• [Problem description] Your answer is to be every line of the material that includes the string "contempla".

####################

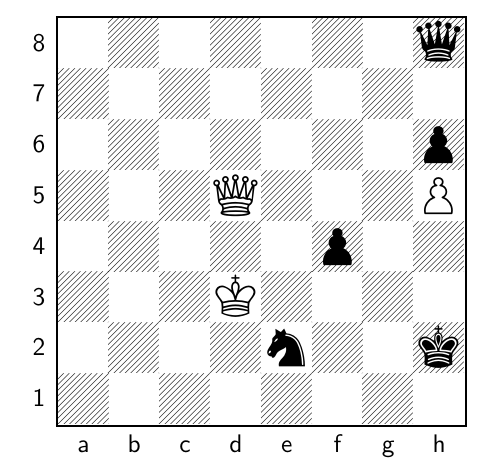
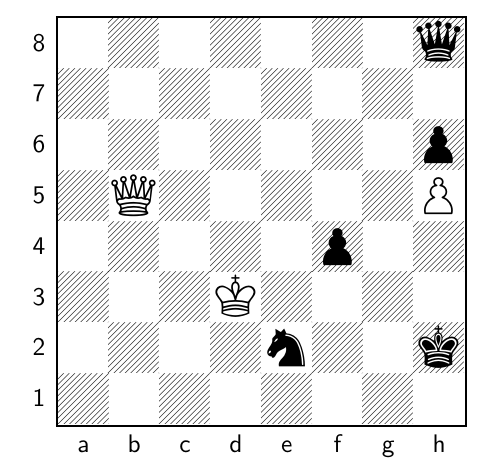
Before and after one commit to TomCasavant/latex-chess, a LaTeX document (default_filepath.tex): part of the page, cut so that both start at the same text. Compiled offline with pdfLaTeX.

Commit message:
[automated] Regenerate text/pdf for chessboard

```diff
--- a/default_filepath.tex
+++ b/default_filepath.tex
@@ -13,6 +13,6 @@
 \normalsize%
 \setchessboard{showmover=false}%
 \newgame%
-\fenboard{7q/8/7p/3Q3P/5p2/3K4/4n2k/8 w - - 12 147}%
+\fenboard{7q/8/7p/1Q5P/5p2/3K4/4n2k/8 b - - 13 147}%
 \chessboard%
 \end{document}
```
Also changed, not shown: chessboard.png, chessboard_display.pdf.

####################

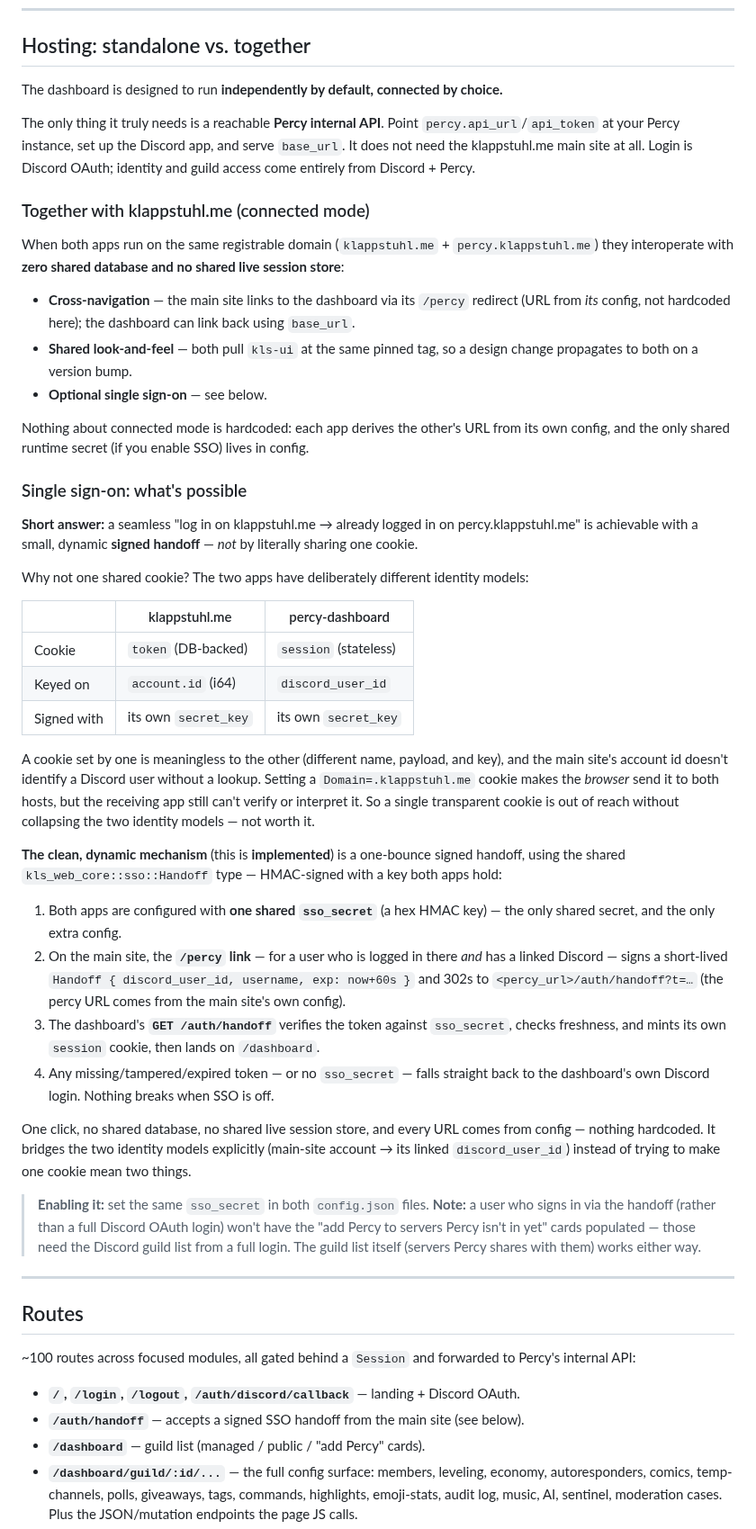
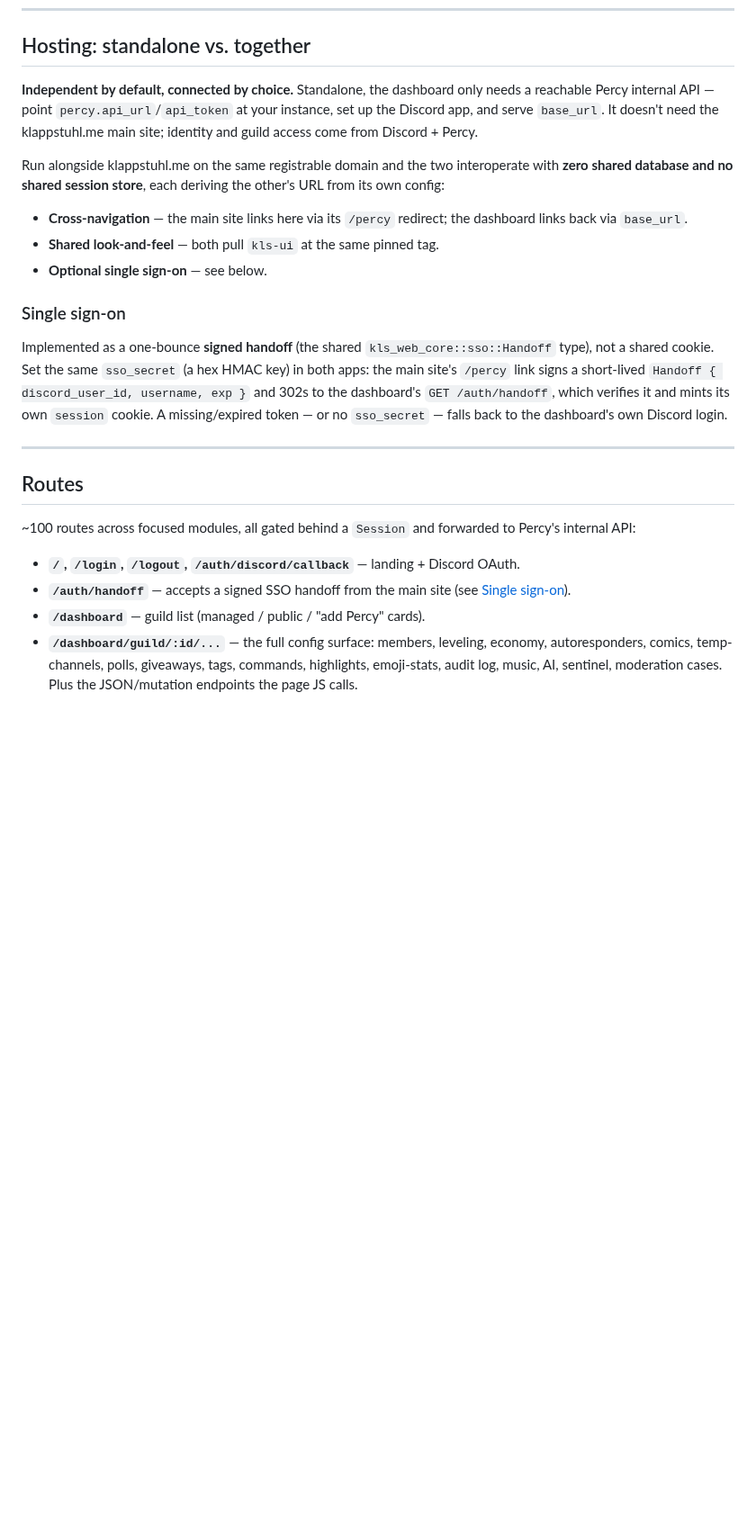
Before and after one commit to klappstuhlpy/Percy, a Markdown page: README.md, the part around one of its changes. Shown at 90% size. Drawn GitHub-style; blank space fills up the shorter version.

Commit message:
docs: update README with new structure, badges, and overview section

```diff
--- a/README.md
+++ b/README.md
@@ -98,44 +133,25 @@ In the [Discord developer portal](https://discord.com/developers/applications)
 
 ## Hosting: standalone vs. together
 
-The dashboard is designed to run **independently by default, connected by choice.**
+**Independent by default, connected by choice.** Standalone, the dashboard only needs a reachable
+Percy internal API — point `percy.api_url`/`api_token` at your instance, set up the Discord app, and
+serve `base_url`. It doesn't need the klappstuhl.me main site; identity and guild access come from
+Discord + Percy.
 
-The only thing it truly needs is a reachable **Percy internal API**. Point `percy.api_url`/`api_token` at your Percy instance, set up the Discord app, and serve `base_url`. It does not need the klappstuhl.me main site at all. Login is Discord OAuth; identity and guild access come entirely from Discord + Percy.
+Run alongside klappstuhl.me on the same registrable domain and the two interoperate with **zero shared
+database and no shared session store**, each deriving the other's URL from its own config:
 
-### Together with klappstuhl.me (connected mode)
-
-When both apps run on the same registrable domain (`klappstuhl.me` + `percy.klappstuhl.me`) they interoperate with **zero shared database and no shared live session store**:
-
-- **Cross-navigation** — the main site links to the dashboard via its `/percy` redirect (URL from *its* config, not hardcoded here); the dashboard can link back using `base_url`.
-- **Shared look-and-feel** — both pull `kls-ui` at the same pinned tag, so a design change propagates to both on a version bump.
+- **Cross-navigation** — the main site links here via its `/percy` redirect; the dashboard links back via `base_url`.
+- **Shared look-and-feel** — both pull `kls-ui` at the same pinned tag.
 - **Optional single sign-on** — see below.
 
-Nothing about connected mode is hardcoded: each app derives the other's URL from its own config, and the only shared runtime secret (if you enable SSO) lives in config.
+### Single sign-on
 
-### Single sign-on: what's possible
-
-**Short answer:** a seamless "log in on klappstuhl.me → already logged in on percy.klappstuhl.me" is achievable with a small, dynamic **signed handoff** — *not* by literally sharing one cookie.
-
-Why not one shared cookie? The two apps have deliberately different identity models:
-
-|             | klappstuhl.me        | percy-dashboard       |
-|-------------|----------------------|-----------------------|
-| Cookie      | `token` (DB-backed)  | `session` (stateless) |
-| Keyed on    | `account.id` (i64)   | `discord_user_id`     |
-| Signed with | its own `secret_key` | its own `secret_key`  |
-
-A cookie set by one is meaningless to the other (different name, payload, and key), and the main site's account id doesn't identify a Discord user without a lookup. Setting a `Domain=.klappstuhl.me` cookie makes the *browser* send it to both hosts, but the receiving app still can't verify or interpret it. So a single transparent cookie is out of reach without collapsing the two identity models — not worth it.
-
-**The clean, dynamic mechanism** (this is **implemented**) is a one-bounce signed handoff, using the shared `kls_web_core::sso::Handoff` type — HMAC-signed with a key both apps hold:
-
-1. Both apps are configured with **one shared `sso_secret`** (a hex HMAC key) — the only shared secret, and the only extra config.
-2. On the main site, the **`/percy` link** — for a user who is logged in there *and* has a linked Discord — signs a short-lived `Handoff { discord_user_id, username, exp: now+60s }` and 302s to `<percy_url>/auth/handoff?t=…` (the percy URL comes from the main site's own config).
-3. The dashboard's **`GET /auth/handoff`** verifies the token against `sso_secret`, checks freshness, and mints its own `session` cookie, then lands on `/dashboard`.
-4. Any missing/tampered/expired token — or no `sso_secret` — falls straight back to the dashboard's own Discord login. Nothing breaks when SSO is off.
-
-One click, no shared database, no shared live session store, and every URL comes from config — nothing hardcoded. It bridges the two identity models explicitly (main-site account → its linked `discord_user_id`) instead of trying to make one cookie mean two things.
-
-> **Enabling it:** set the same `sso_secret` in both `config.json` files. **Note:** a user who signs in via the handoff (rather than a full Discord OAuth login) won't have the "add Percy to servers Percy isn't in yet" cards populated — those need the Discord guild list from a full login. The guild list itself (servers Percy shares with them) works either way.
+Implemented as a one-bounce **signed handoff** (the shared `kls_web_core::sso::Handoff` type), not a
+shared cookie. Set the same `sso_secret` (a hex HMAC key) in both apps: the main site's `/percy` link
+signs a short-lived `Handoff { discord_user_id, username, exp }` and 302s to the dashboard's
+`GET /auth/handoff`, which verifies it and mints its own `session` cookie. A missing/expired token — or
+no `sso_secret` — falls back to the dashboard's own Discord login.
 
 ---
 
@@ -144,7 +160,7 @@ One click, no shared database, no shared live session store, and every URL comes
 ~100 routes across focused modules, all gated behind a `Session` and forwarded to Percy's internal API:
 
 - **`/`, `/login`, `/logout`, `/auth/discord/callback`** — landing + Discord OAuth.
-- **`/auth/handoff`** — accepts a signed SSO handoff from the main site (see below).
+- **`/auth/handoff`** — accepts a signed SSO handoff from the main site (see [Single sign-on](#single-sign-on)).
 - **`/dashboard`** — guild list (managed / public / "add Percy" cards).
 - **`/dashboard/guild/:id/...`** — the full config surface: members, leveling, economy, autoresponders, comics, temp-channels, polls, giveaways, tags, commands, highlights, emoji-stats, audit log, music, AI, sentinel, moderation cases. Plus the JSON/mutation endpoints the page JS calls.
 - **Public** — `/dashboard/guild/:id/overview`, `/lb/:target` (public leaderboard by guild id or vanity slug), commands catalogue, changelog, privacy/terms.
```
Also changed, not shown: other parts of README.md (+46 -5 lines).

####################

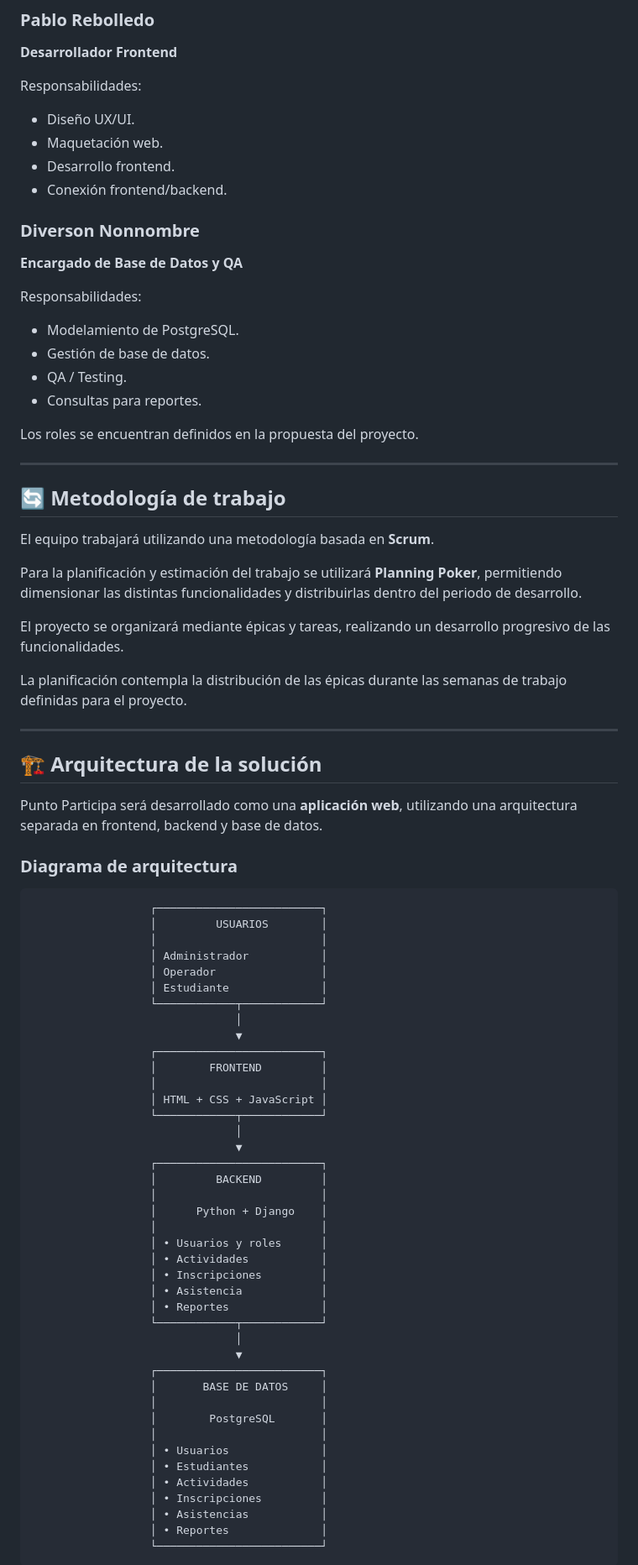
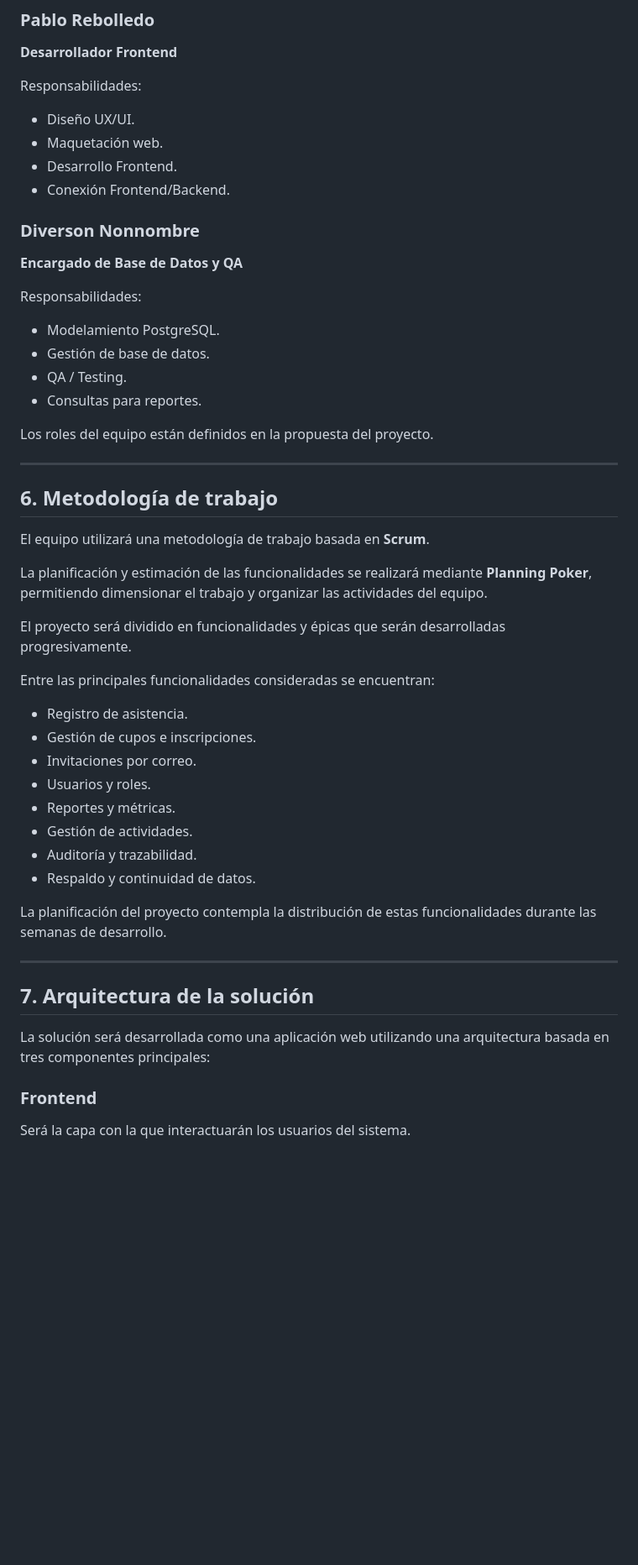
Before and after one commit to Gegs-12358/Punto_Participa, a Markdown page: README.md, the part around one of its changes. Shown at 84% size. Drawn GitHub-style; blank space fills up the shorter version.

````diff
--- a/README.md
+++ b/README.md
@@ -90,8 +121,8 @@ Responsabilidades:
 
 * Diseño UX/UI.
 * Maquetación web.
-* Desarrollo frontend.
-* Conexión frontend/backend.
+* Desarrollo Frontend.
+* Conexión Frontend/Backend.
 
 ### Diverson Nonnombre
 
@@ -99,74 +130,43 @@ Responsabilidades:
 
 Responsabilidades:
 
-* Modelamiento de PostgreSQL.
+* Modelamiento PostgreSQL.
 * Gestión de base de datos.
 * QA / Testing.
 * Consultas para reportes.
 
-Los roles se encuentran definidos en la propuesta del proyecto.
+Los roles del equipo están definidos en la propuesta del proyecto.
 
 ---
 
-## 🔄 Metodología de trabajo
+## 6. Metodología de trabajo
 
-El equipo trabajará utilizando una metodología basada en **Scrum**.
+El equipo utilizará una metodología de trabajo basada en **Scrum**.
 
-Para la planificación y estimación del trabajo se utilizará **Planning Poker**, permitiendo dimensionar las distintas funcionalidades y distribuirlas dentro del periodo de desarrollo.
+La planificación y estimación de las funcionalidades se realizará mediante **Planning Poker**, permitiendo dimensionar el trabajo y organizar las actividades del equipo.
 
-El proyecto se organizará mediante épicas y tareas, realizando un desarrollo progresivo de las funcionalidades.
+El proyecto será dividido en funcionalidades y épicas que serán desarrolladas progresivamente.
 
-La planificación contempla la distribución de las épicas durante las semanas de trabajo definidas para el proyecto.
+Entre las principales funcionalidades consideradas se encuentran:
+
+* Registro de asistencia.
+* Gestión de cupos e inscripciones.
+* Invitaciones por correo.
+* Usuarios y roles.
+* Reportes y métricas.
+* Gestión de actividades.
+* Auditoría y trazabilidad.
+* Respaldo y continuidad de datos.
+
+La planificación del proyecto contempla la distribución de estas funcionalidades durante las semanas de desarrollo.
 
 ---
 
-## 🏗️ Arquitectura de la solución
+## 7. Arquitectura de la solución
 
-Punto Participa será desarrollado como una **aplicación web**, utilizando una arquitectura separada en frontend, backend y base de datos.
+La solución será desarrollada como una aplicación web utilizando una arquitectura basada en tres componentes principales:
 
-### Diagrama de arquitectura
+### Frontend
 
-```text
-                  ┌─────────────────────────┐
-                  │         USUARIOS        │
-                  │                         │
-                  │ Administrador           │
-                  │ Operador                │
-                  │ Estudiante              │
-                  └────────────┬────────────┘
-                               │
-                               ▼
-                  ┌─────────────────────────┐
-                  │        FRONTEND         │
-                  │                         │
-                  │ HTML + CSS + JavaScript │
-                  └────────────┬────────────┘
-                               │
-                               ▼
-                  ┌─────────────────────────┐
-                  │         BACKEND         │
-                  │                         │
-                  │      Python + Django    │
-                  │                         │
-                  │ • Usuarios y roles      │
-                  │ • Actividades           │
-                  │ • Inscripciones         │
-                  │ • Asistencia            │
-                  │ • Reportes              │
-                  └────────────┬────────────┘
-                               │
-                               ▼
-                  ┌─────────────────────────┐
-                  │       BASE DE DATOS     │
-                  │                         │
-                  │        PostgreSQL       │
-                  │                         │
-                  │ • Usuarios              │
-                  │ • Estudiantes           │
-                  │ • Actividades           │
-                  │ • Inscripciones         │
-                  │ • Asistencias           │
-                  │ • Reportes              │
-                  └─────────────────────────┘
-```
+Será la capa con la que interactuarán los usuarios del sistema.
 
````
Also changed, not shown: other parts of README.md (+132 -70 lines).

####################

• [Answer section]
-La planificación contempla la distribución de las épicas durante las semanas de trabajo definidas para el proyecto.
+La planificación del proyecto contempla la distribución de estas funcionalidades durante las semanas de desarrollo.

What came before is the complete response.